Russian accuses Kiev PM of fighting Moscow in Chechnya
The head of Russia's powerful investigative body claimed Wednesday that Ukraine's bespectacled technocrat prime minister fought in Chechya with Islamist insurgents against Moscow.
Alexander Bastrykin told Rossiiskaya Gazeta state daily that in the first Chechen war in the mid-1990s, Ukraine’s premier “Arseny Yatsenyuk fought against Russian troops”.
The claim was widely ridiculed in Ukraine, where Yatsenyuk often is portrayed in cartoons as the bossy but harmless Rabbit from the children’s book “Winnie-the-Pooh”.

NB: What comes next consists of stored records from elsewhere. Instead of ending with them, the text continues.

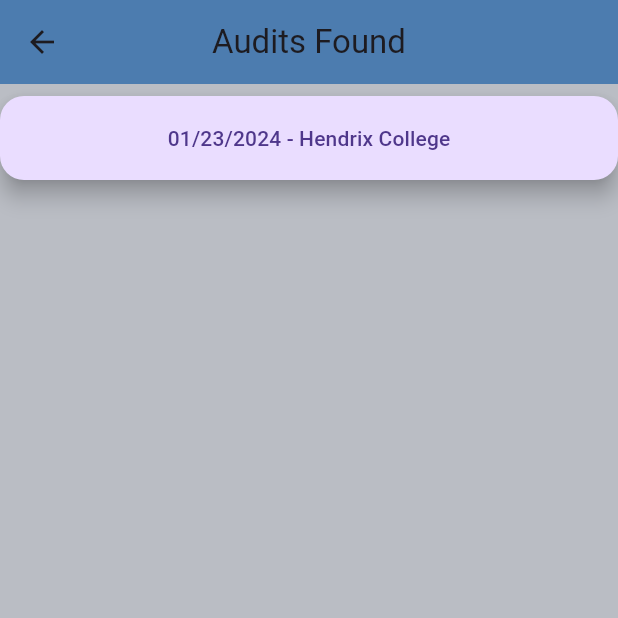
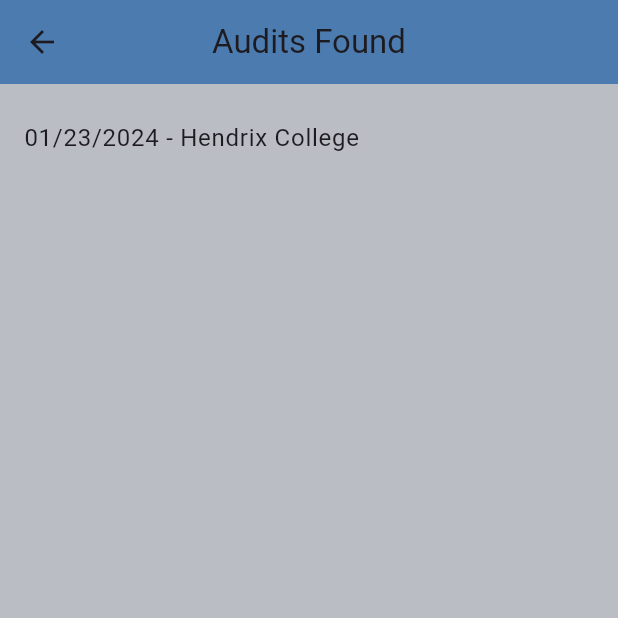
Before and after one commit to dylcarinc/Final-Project, a Flutter app: the ResultsPage screen opened directly, on a phone screen of 412 x 824 dp, the top half of it. Run offline on Flutter 3.47's test engine with Material 3 defaults, Android fonts, the phone set to English and light mode, and no system bars; our stand-ins replace pie_chart.

Commit message:
Updated ResultsPage to work with the unit test
Updated ResultsPage to work with the unit test

```diff
--- a/school_audit_navigator/lib/ResultsPage.dart
+++ b/school_audit_navigator/lib/ResultsPage.dart
@@ -19,19 +19,20 @@ class _ResultsPageState extends State<ResultsPage> {
       ),
       body: ListView(
         padding: const EdgeInsets.symmetric(vertical: 8.0),
-        children:[
-      FloatingActionButton(
-        onPressed: () async {
+        children: [
+          ListTile(
+            title: Text('01/23/2024 - Hendrix College'),
+            onTap: () async {
               await Navigator.push(
                 context,
                 MaterialPageRoute(
-              builder: (context) => const AuditPage(
-
-              ),
+                  builder: (context) => const AuditPage(),
                 ),
               );
             },
-      child: Text('01/23/2024 - Hendrix College')
-    )]));
+          ),
+        ],
+      ),
+    );
   }
 }
```
Also changed, not shown: 1 other file. Lines whose indentation alone changed are shown as unchanged.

Bastrykin said an “investigation had established” that Yatsenyuk, now 41, fought in hit squads called Argo and Viking.
The chief investigator said the units were led by Oleksandr Muzytchko — better known as Sashko Bilyi — the late coordinator of Right Sector far-right nationalist group in western Ukraine, who was shot dead by police last year.
Yatsenyuk dismissed the claim with his press secretary Olga Lappo writing on Facebook: “We advise the Russian regime to carry out a psychiatric assessment of the Investigative Committee chief Bastrykin.”
The allegations caused a storm of sarcastic comments on Ukrainian social networks, with photoshopped images featuring Yatsenyuk, who is mocked for his alleged resemblance to the rabbit in the Soviet cartoon version of Winnie-the-Pooh.
Images show him sporting a long beard in full Rambo-style gear, surrounded by Islamists. One shows a rabbit with a grenade launcher with the caption: “He killed his first Russian at 16.”
The interior minister Arsen Avakov also mocked the claim that Yatsenyuk, a balding pro-Western former foreign minister, used to fight alongside Islamist militants in Chechnya.
“We have very good doctors in the interior ministry’s clinic. We’ll get you better. Paranoiacs are our specialty,” Avakov wrote on Facebook in a message to Bastrykin.
According to Yatsenyuk’s official biography, in 1994 and 1995 he was working on privatisations as the head of a law firm.
Such allegations, published in a state newspaper, appeared to be aimed at reinforcing Moscow’s line that Kiev is controlled by ultranationalist neo-Nazis.
Kremlin spokesman Dmitry Peskov backed the claim, telling Russian news agencies: “The Investigative Committee is working on it and such statements can never be groundless.”
Right Sector played a key role in the frontlines of deadly protests that unseated pro-Moscow president Viktor Yanukovych last year and its well-equipped fighters have also fought pro-Russian separatists in the east.
President Petro Poroshenko is trying to follow through a February peace deal whose terms — including partial self-rule for the insurgents — are anathema to the nationalists.